> _Exercise aim_
Copy all records precisely, apart from the pictures.

> _Record extracts_
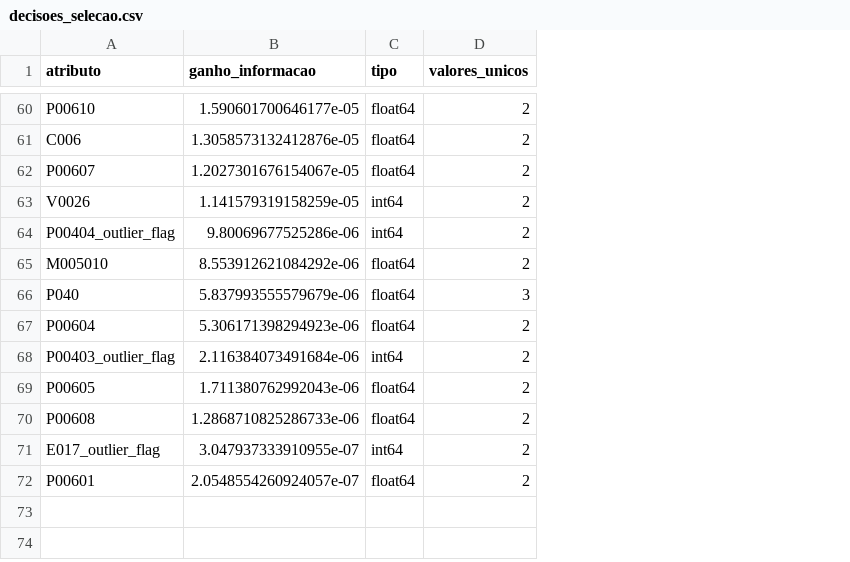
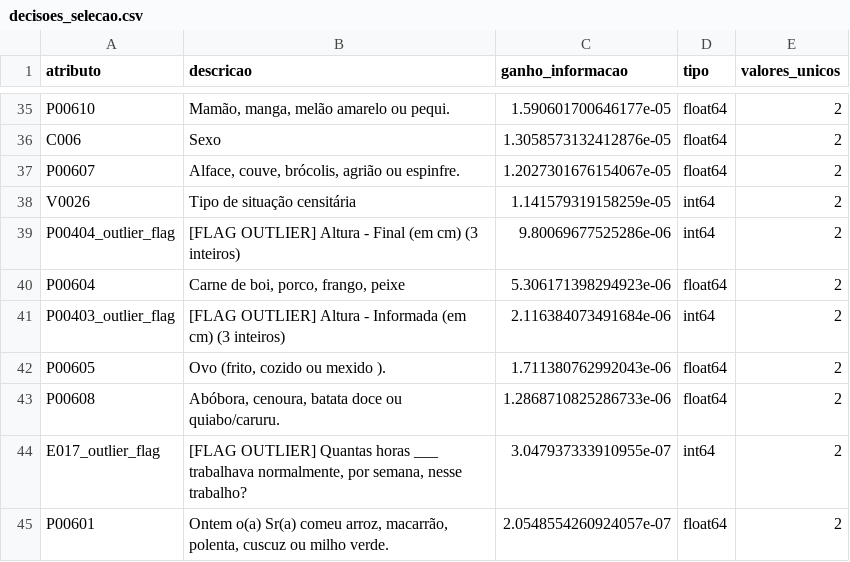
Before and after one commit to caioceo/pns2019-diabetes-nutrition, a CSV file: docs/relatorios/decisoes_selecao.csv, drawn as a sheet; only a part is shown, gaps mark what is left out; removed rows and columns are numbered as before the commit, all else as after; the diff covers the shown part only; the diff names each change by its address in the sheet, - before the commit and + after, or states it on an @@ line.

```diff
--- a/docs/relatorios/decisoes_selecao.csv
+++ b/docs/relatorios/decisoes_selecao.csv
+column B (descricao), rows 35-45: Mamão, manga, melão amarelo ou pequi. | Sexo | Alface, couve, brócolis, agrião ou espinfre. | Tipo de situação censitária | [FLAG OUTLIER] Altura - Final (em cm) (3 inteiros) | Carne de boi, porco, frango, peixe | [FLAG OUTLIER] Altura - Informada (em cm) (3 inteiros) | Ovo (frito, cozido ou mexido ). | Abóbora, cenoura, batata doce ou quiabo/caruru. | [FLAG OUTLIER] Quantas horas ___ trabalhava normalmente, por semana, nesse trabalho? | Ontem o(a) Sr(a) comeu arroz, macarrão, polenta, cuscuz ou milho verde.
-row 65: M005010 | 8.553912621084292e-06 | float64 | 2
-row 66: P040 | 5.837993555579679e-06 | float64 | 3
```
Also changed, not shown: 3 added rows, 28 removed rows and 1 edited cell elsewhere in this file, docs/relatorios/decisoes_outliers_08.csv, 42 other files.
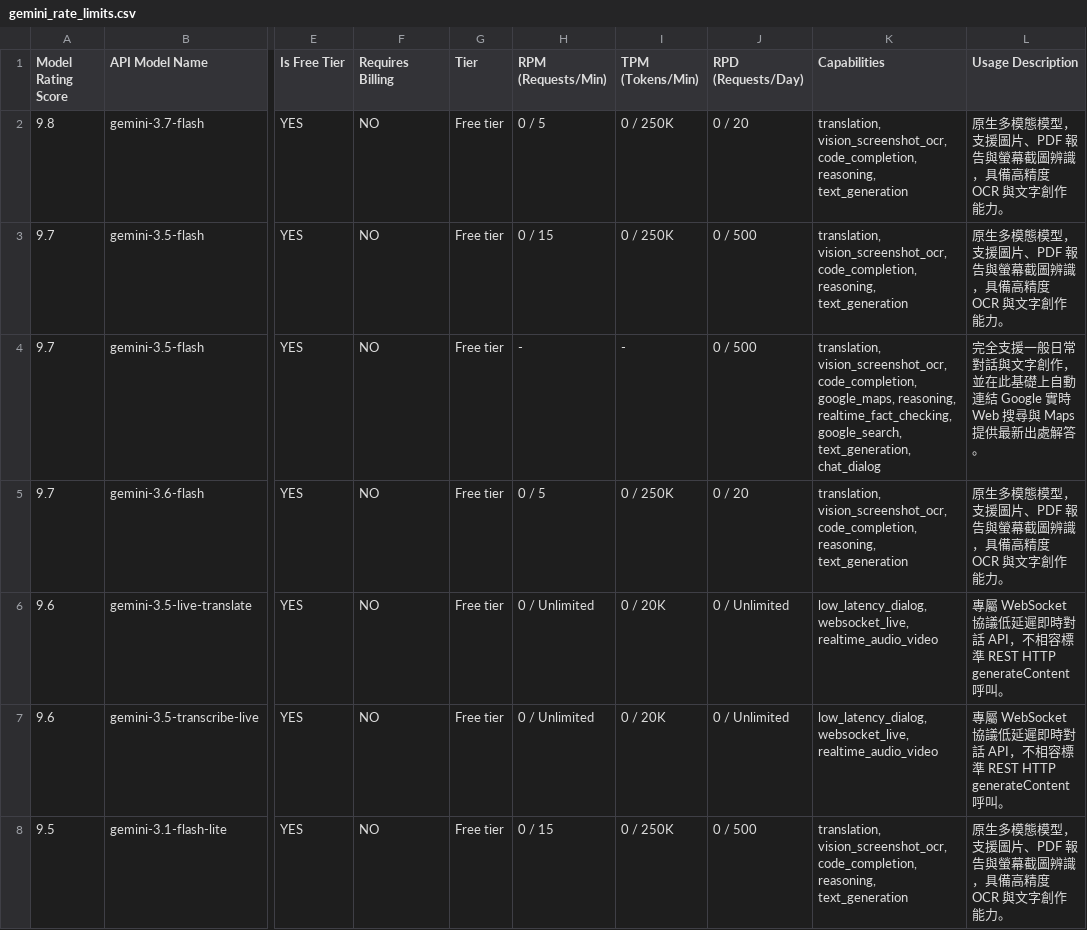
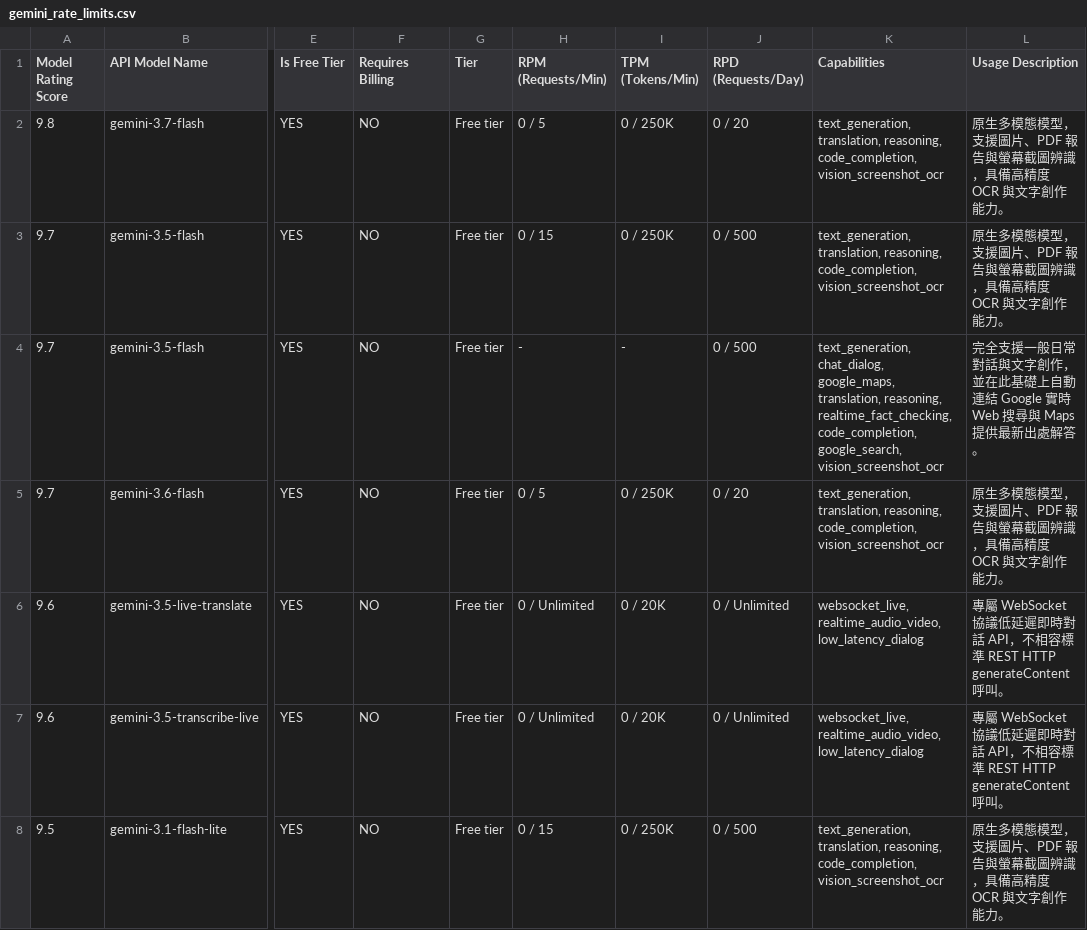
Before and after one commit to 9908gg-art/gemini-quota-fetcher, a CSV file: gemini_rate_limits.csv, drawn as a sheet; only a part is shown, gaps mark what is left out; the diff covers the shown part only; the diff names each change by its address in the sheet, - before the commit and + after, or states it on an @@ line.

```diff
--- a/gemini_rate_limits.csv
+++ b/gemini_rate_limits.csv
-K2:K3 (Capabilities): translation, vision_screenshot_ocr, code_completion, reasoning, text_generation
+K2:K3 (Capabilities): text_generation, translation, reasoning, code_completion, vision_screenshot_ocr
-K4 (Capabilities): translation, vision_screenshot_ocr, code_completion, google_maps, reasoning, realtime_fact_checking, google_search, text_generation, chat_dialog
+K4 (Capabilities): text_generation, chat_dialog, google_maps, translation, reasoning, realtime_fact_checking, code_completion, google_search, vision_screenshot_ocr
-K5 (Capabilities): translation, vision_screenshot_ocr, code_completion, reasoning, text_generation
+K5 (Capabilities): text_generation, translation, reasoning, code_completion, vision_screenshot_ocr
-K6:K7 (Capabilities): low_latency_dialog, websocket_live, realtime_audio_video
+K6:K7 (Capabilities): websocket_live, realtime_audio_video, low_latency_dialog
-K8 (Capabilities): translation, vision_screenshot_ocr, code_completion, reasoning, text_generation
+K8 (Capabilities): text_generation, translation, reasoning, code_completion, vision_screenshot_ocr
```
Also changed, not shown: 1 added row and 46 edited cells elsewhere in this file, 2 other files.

> _Response box_
Before and after one commit to caioceo/pns2019-diabetes-nutrition, a CSV file: docs/relatorios/decisoes_selecao.csv, drawn as a sheet; only a part is shown, gaps mark what is left out; removed rows and columns are numbered as before the commit, all else as after; the diff covers the shown part only; the diff names each change by its address in the sheet, - before the commit and + after, or states it on an @@ line.

```diff
--- a/docs/relatorios/decisoes_selecao.csv
+++ b/docs/relatorios/decisoes_selecao.csv
+column B (descricao), rows 35-45: Mamão, manga, melão amarelo ou pequi. | Sexo | Alface, couve, brócolis, agrião ou espinfre. | Tipo de situação censitária | [FLAG OUTLIER] Altura - Final (em cm) (3 inteiros) | Carne de boi, porco, frango, peixe | [FLAG OUTLIER] Altura - Informada (em cm) (3 inteiros) | Ovo (frito, cozido ou mexido ). | Abóbora, cenoura, batata doce ou quiabo/caruru. | [FLAG OUTLIER] Quantas horas ___ trabalhava normalmente, por semana, nesse trabalho? | Ontem o(a) Sr(a) comeu arroz, macarrão, polenta, cuscuz ou milho verde.
-row 65: M005010 | 8.553912621084292e-06 | float64 | 2
-row 66: P040 | 5.837993555579679e-06 | float64 | 3
```
Also changed, not shown: 3 added rows, 28 removed rows and 1 edited cell elsewhere in this file, docs/relatorios/decisoes_outliers_08.csv, 42 other files.
Before and after one commit to 9908gg-art/gemini-quota-fetcher, a CSV file: gemini_rate_limits.csv, drawn as a sheet; only a part is shown, gaps mark what is left out; the diff covers the shown part only; the diff names each change by its address in the sheet, - before the commit and + after, or states it on an @@ line.

```diff
--- a/gemini_rate_limits.csv
+++ b/gemini_rate_limits.csv
-K2:K3 (Capabilities): translation, vision_screenshot_ocr, code_completion, reasoning, text_generation
+K2:K3 (Capabilities): text_generation, translation, reasoning, code_completion, vision_screenshot_ocr
-K4 (Capabilities): translation, vision_screenshot_ocr, code_completion, google_maps, reasoning, realtime_fact_checking, google_search, text_generation, chat_dialog
+K4 (Capabilities): text_generation, chat_dialog, google_maps, translation, reasoning, realtime_fact_checking, code_completion, google_search, vision_screenshot_ocr
-K5 (Capabilities): translation, vision_screenshot_ocr, code_completion, reasoning, text_generation
+K5 (Capabilities): text_generation, translation, reasoning, code_completion, vision_screenshot_ocr
-K6:K7 (Capabilities): low_latency_dialog, websocket_live, realtime_audio_video
+K6:K7 (Capabilities): websocket_live, realtime_audio_video, low_latency_dialog
-K8 (Capabilities): translation, vision_screenshot_ocr, code_completion, reasoning, text_generation
+K8 (Capabilities): text_generation, translation, reasoning, code_completion, vision_screenshot_ocr
```
Also changed, not shown: 1 added row and 46 edited cells elsewhere in this file, 2 other files.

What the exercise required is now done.